Purpose: The paper discusses energy saving policies implemented in Italy in the last ten years and shows their ineffectiveness in promoting innovation in new energy systems, such as Smart Grids.

The economic fundamentals involved in energy consumption are investigated with specific reference to high rise – high density settlements and their prevalent building typology, i.e. tall buildings. The paper discusses how the energy demand and consumption of a single building can affect the energy trade-off of entire cities.

Approach – We examine current local and national policies- for energy consumption reduction, then we discuss how Italian urban planning should adopt ad hoc regulation in order to pursue innovative systems of energy saving. We also - debate on the present absence of procedures to evaluate these policies’ effects on market demand in both new building construction and deep energy retrofit. Finally we argue the inadequacy of Italian national and local legislation in promoting Smart Grids as innovative systems of electric energy production, distribution and consumption.

Findings – We represent the stat of art in the Italian legislation for energy saving and we offer a theoretical framework to verify the effectiveness of these measures. Furthermore we propose a new way to promote innovative systems of energy production for high density settlements. In this respect, due to technological and facility management characteristics tall buildings are an opportunity to experiment smart grids at neighborhood level. Beyond the construction engineering advances, we present how regulation should help to improve innovation.

Research limitations/implications – The paper is mainly exploratory and identifies some issues for further research. Data on housing market demand related to public incentives must be collected to measure the effectiveness of local norms. Furthermore, selected case studies must be investigated to verify the energy demand at diverse urban density: this survey is preliminary to the definition of protocols for both technological and regulatory interventions.

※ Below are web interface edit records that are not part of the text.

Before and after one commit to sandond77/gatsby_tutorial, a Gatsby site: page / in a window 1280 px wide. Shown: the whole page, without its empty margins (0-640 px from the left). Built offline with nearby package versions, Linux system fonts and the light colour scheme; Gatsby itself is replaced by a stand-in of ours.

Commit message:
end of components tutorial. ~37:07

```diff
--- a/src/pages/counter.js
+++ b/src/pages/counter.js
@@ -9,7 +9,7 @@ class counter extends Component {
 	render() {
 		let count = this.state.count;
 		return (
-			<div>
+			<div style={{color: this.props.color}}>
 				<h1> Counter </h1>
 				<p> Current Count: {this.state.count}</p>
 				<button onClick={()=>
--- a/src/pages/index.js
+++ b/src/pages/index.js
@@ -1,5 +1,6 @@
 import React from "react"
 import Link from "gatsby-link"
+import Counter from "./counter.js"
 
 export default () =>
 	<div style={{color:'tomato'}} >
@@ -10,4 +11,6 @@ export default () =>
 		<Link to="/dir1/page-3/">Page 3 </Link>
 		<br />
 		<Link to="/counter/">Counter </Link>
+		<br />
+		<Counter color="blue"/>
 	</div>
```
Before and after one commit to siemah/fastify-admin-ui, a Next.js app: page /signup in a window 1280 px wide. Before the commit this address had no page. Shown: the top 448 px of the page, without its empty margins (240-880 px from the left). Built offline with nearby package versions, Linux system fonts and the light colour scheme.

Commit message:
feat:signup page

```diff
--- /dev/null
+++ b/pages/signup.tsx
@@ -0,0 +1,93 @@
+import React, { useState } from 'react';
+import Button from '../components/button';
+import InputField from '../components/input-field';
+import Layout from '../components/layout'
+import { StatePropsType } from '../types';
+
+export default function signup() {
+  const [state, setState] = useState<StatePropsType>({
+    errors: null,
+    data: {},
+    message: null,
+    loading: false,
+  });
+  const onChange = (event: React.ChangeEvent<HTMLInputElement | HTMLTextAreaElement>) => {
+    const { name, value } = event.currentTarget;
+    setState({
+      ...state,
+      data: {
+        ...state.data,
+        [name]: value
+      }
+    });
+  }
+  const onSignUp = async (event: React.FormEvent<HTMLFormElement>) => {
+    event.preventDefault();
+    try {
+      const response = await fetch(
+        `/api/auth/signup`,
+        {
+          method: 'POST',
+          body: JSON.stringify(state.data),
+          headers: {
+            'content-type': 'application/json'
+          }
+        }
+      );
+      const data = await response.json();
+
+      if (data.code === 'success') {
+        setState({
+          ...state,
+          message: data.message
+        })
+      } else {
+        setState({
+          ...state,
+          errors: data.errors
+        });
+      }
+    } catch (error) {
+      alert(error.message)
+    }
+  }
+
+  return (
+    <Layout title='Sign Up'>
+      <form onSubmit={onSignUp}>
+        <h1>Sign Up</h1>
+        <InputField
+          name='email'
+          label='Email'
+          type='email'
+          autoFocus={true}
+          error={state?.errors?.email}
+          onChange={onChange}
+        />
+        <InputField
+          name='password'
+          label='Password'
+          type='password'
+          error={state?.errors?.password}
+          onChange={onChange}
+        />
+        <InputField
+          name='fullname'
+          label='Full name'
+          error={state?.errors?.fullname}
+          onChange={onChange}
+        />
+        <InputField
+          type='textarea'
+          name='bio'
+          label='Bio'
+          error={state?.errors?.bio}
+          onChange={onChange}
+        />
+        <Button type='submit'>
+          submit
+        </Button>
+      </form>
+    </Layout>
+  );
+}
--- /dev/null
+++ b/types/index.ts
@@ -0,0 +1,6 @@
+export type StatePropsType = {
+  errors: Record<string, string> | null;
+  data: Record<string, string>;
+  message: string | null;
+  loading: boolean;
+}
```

Originality/values – The paper is the first attempt in Italy to present the role of town planning norms in the promotion of Smart Grids and, in general, to match innovative distributed energy systems to legislation in planning. Furthermore the present contribution highlights the potential of specific building typologies, e.g. tall buildings, in the promotion of Smart Grids.